Research articles that are peer reviewed and empirical, original research.
1. Identify the important concepts and keywords of your topic.
For example: The effectiveness* of cognitive behavioral therapy to treat chronic pain.
Consider synonyms and related terms for your keywords and concepts.
*Also consider how research methodology informs your topic—effectiveness, for example, will ideally be measured by a randomized controlled trial.
2. Who cares about this topic?
Identify and search the databases of disciplines interested in your topic (Psychology, Medicine, Sociology, etc.). For this course you’ll likely use PsycINFO, MEDLINE (PubMed), and a multidisciplinary database like Web of Science.
3. Search for articles using subject headings and keywords.
4. Look at article references and “cited by”.
Review the references cited in articles you select. These citations will lead you to other relevant articles. Also look for who has cited an article after it was published (cited by or times cited links)
5. Export selected citations
You can keep track of articles of interest by selecting and exporting them to your email or a file. The “Find it @ PSU” link will also be exported, giving you easy access to the full text later on.
6. Read through abstracts, narrowing down to a set of full text articles for your bibliography.
7. Properly cite your research articles using APA style
For your coursework you will be asked to find and cite scholarly and peer reveiwed articles. Peer review is a process by which research articles are evaluated for their quality and contribution to a scholarly field. It is important to remember that not every item published in a peer reviewed journal undergoes the peer review process. For instance, book reviews, editorials, and corrections are not peer reviewed.
Some ways to identify if a journal is peer reviewed:
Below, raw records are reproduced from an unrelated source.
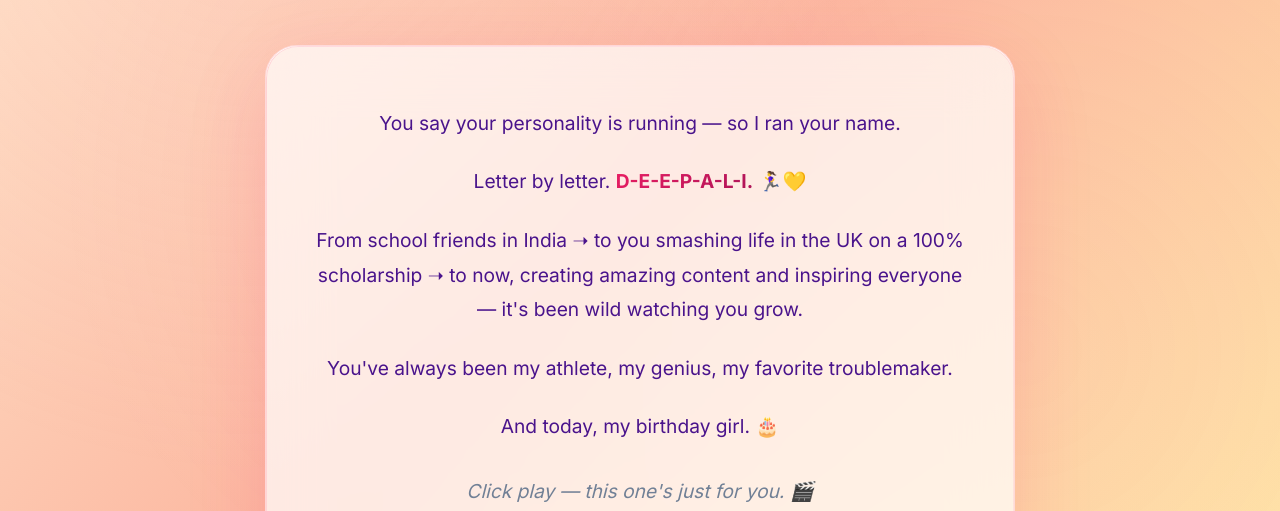
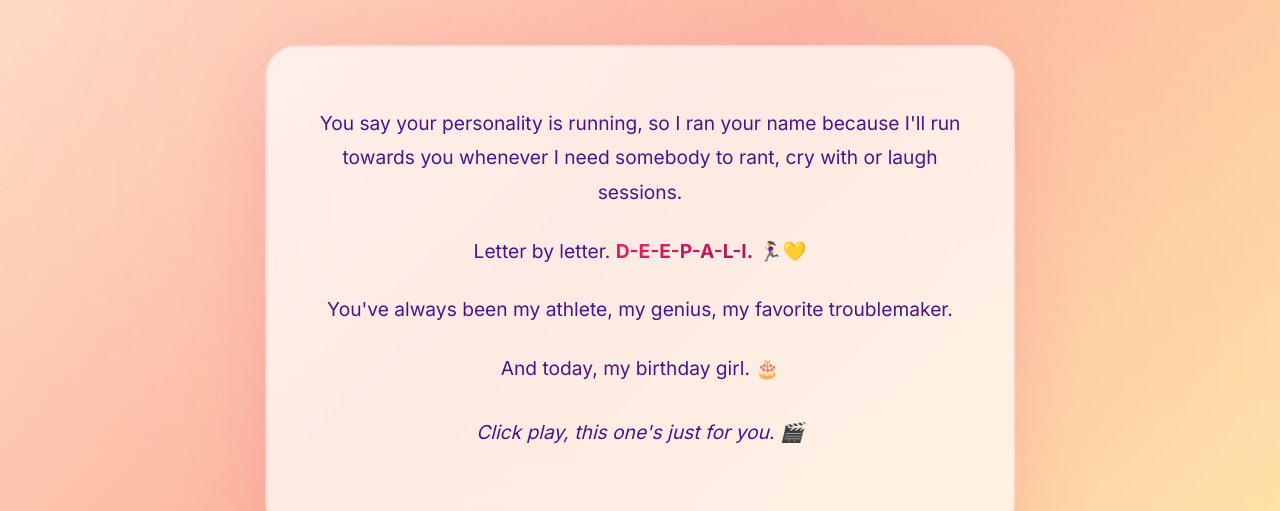
Before and after one commit to DeeyaSethi/deepali-birthday, a plain HTML site: page index.html in a window 1280 px wide. Shown: the part 289-800 px from the top of the page. Drawn offline with nearby package versions, Linux system fonts and the light colour scheme.

Commit message:
💕 Make text more personal and heartfelt
✨ Updates:
- Combined the running message into one beautiful sentence
- Removed overly descriptive text that sounded AI-generated
- Kept it simple, genuine, and from the heart
- Added the touching line about running towards her
- More natural, friend-to-friend tone

Perfect for Deepali's surprise! 🏃‍♀️💛

```diff
--- a/index.html
+++ b/index.html
@@ -451,15 +451,14 @@
         </header>
 
         <div class="main-message">
-            <p>You say your personality is running — so I ran your name.</p>
+            <p>You say your personality is running, so I ran your name because I'll run towards you whenever I need somebody to rant, cry with or laugh sessions.</p>
+
             <p>Letter by letter. <span class="highlight">D-E-E-P-A-L-I.</span> 🏃‍♀️💛</p>
-
-            <p>From school friends in India ➝ to you smashing life in the UK on a 100% scholarship ➝ to now, creating amazing content and inspiring everyone — it's been wild watching you grow.</p>
 
             <p>You've always been my athlete, my genius, my favorite troublemaker.</p>
             <p>And today, my birthday girl. 🎂</p>
 
-            <p style="margin-top: 30px; font-style: italic; color: #718096;">Click play — this one's just for you. 🎬</p>
+            <p style="margin-top: 30px; font-style: italic;">Click play, this one's just for you. 🎬</p>
         </div>
 
         <!-- Your Special Running Video -->
```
To quickly get to the official webpage of a particular journal, and to check if the journal is peer-reviewed, search by journal title in Ulrich's: